Instructions to follow ::
Among the lines below, list those containing the string "content".

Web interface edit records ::
******************************

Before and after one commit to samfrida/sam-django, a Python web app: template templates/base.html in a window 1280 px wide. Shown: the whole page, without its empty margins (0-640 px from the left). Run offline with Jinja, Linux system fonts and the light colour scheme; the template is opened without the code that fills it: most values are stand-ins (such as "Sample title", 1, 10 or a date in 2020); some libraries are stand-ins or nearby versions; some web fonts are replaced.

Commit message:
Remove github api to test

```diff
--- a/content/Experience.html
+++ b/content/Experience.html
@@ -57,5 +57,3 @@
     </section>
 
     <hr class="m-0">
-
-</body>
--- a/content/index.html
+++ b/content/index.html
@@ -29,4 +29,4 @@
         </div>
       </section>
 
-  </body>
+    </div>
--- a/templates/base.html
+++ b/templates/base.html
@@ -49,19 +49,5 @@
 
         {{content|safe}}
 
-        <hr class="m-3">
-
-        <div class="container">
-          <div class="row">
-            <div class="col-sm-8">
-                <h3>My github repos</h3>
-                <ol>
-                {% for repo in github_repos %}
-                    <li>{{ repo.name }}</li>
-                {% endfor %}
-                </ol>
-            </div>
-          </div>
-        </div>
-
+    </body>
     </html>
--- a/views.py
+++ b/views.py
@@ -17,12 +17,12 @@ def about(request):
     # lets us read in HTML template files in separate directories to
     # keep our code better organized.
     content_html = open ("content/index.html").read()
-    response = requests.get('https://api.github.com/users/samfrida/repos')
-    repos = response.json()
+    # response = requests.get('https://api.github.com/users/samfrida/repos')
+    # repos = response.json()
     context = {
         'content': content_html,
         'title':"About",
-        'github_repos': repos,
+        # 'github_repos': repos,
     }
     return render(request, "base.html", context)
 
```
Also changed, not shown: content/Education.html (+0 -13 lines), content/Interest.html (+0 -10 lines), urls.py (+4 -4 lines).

******************************

Answer area ::
--- a/content/Experience.html
+++ b/content/Experience.html
--- a/content/index.html
+++ b/content/index.html
         {{content|safe}}
     content_html = open ("content/index.html").read()
         'content': content_html,
Also changed, not shown: content/Education.html (+0 -13 lines), content/Interest.html (+0 -10 lines), urls.py (+4 -4 lines).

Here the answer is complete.